Suppressant Type: The tests will examine candidate gaseous suppressants that have widely varying physical, chemical and radiative properties. This will enable model and sub-model development and validation over a wide range of ambient conditions to improve the predictive capabilities of the models. The suppressants are carbon dioxide and helium. The expected concentrations range from 0.00 mole fraction to the limit where no flame can exist (0.70 expected for the least active suppressant).
Pressure: Ambient pressure does not significantly influence the droplet burning rate, but does influence chemistry at sufficiently low values. In addition, one strategy for extinguishing a fire is to isolate the habitat where it exists and vent the cabin to space. It is therefore beneficial to have verified suppressant data at low pressures. The pressure for the tests will range from 0.5 to 1.0 atm (standard atmosphere). As with the oxygen mole fraction, it is important that the test chamber be sufficiently large so that the pressure is essentially constant during an experiment (i.e. the droplet burns in a constant pressure ambient).

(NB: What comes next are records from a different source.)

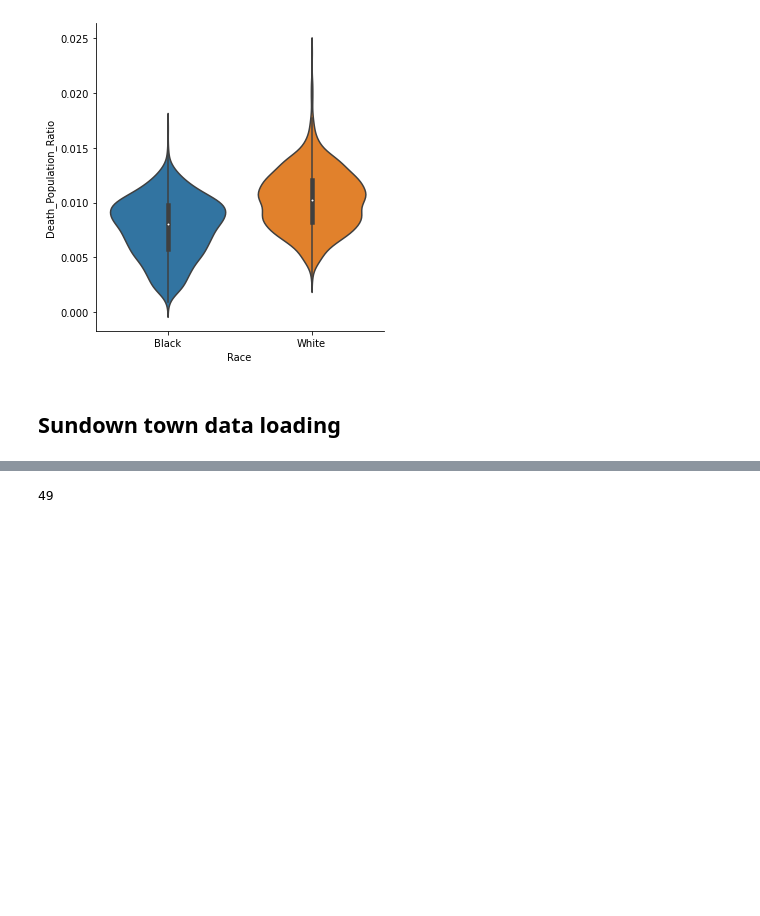
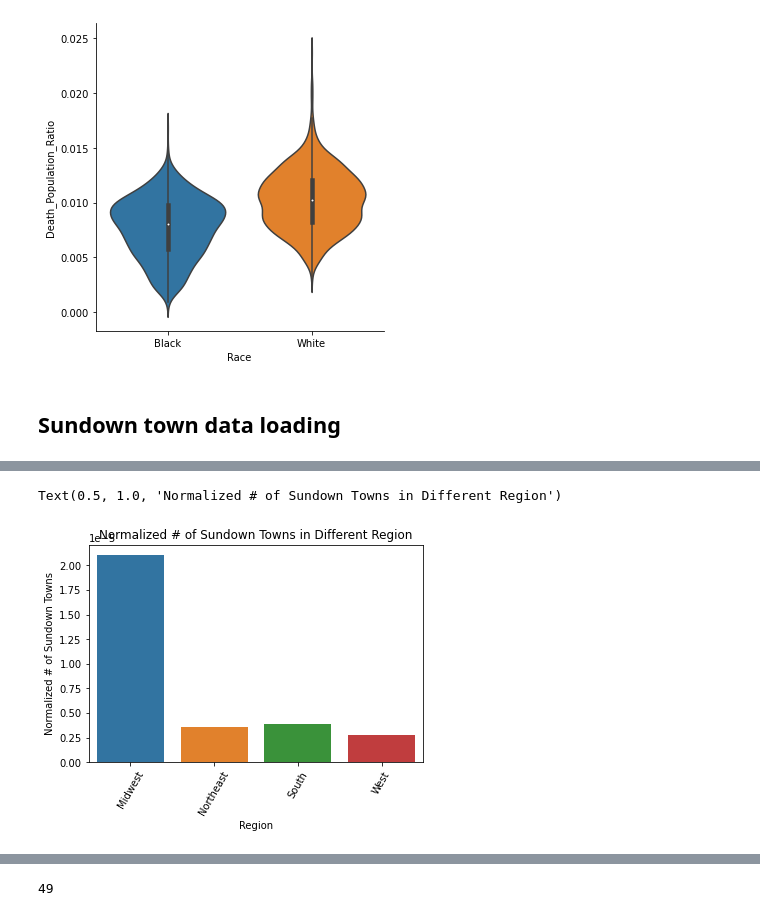
Before and after one commit to franklinyang/hds_fy_kh, a Jupyter notebook: notebooks/EDA.ipynb, the cells around one changed output, grey strips where cells are left out. Drawn from its saved outputs; the diff is of its cells as text; code cells hidden in the pictures; blank space fills up the shorter version.

```diff
--- a/notebooks/EDA.ipynb
+++ b/notebooks/EDA.ipynb
@@ -122,0 +201,13 @@ Text(0.5, 1.0, '# of Sundown Towns in Different State')
+# %%
+df_sundown_region_stats = df_sundown_state_stats.groupby(by = 'Region')[['# of Sundown Town', 'Population']].sum()
+# %%
+df_sundown_region_stats['Normalized # of Sundown Towns'] = df_sundown_region_stats['# of Sundown Town'].values/df_sundown_region_stats['Population'].values
+# %%
+df_sundown_region_stats = df_sundown_region_stats.reset_index()
+# %%
+chart = sns.barplot(data = df_sundown_region_stats, x = 'Region', y = 'Normalized # of Sundown Towns')
+x = chart.set_xticklabels(chart.get_xticklabels(), rotation=60)
+chart.set_title('Normalized # of Sundown Towns in Different Region')
+# %% [output]
+Text(0.5, 1.0, 'Normalized # of Sundown Towns in Different Region')
+[figure, added]
```
Also changed, not shown: parts of 52 cells of this notebook, 6 other files.
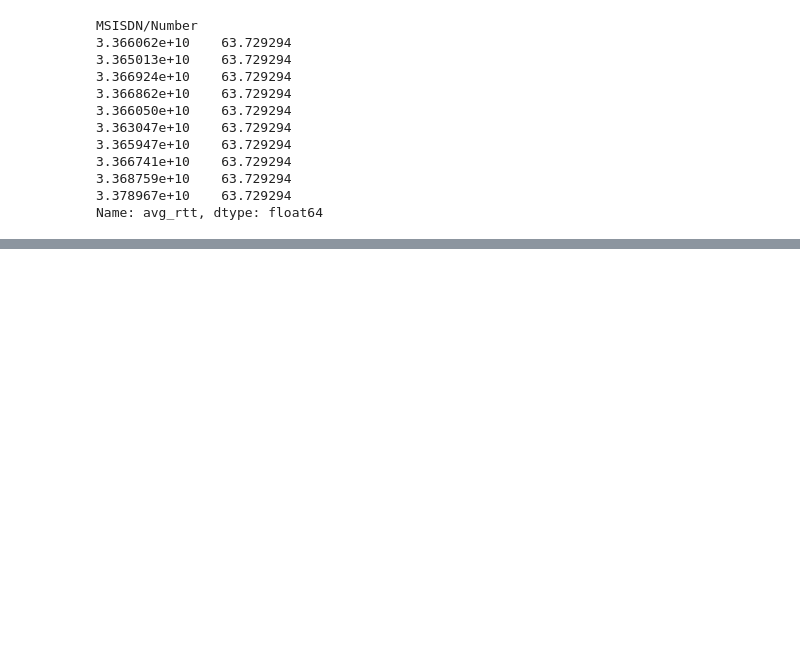
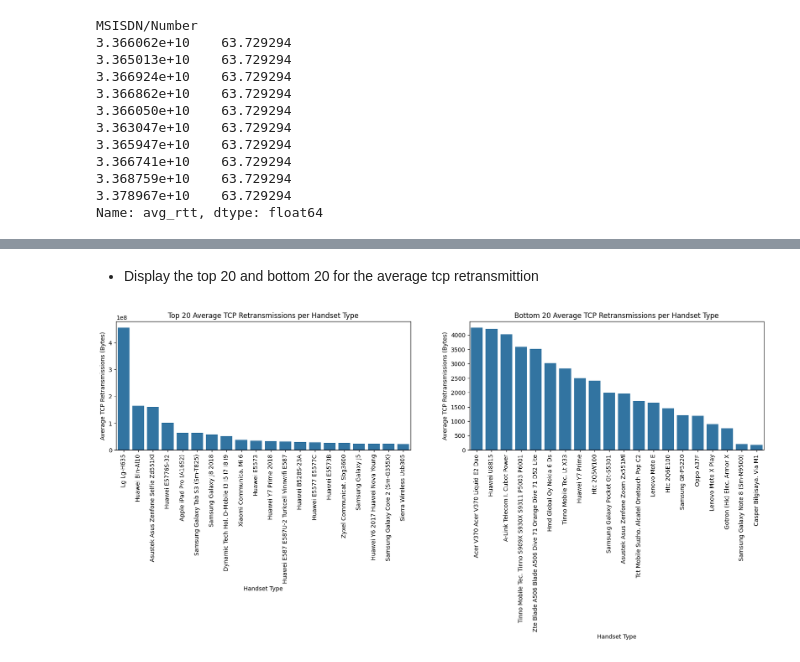
Before and after one commit to WildCayote/TellCo-Profitability-Opportunity-Analysis, a Jupyter notebook: notebooks/user_experience_analysis.ipynb, the cells around one changed output, grey strips where cells are left out. Saved outputs shown, nothing was run; the diff lists cells and outputs as text; code cells hidden in the pictures; blank space fills up the shorter version.

```diff
--- a/notebooks/user_experience_analysis.ipynb
+++ b/notebooks/user_experience_analysis.ipynb
@@ -335,0 +361,31 @@ Name: count, dtype: int64
+# %% [markdown]
+- Display the top 20 and bottom 20 for the average tcp retransmittion
+# %%
+tcp_sorted = handset_grouping.sort_values(by='avg_tcp_rt', ascending=False)
+# %%
+# Set plot size
+plt.figure(figsize=(20, 4))
+
+# Plot 1: Distribution of the top 20 avg_tcp_rt among handset types
+plt.subplot(1, 2, 1)
+sns.barplot(x=tcp_sorted.head(20).index, y=tcp_sorted.head(20)['avg_tcp_rt'])
+plt.title('Top 20 Average TCP Retransmissions per Handset Type')
+plt.xlabel('Handset Type')
+plt.ylabel('Average TCP Retransmissions (Bytes)')
+plt.xticks(rotation=90)  # Rotate handset names by 90 degrees
+
+# Plot 2: Distribution of the bottom 20 avg_rt among handset types
+plt.subplot(1, 2, 2)
+sns.barplot(x=tcp_sorted.tail(20).index, y=tcp_sorted.tail(20)['avg_tcp_rt'])
+plt.title('Bottom 20 Average TCP Retransmissions per Handset Type')
+plt.xlabel('Handset Type')
+plt.ylabel('Average TCP Retransmissions (Bytes)')
+plt.xticks(rotation=90)  # Rotate handset names by 90 degrees
+
+# Adjust layout for better visibility
+plt.tight_layout()
+
+# Show the plots
+plt.show()
+# %% [output]
+[figure, added]
```
Also changed, not shown: parts of 9 cells of this notebook.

Fuel Type: The advantage of the droplet geometry is that the fuel is relatively simple and better characterized than typical fuels in fire safety studies (e.g., PMMA or paper). This is also a disadvantage since it does not represent a practical fuel. The study will use two typical hydrocarbon fuels, an alcohol, methanol (CH3OH ) and an alkane, heptane (C7H16 ). There is a relatively large experience base with these fuels. Methanol has a fuel-bound oxygen atom, and burns with a very dim blue flame (not much soot production) with a small standoff distance, so it has widely different radiative characteristics than heptane. Therefore, studying these two fuels gives a wide range of fire scenarios to verify model and sub-model performance over.
Droplet Diameter: The droplet is ignited in the flammable region and then burns in a constant oxygen mole fraction ambient until flame extinction. Under the assumption of quasisteady burning, the initial droplet size should not significantly influence the determination of the extinction droplet size. Transient influences, however, will be present, so some variation in initial droplet diameter is necessary to determine the deviation from quasi-steady behavior. The initial droplet size in the proposed study will vary between 2 and 5 mm.
|Methanol Droplet Extinction in Oxygen/Carbon-dioxide/Nitrogen Mixtures in Microgravity: Results from the International Space Station Experiments
|MDCA/FLEX Overview Chart
|FLEX-2 Overview Chart
|MDCA-FLEX Short Overview Presentation
|FLEX SRD (EIRD)
|Publications & Presentations
|FLEX and FLEX-2 Publications
PI Team: Prof. Forman Williams, UCSD (lead)
Prof. Frederick Dryer, Princeton
Prof. Mun Choi, University of Connecticut
Prof. Benjamin Shaw, USC-Davis
Dr. Vedha Nayagam, NCSER
Michael Hicks, NASA GRC
PS: Dr. Daniel Dietrich, NASA GRC
PM: J. Mark Hickman, NASA GRC
Engineering Team: ZIN Technologies, Inc.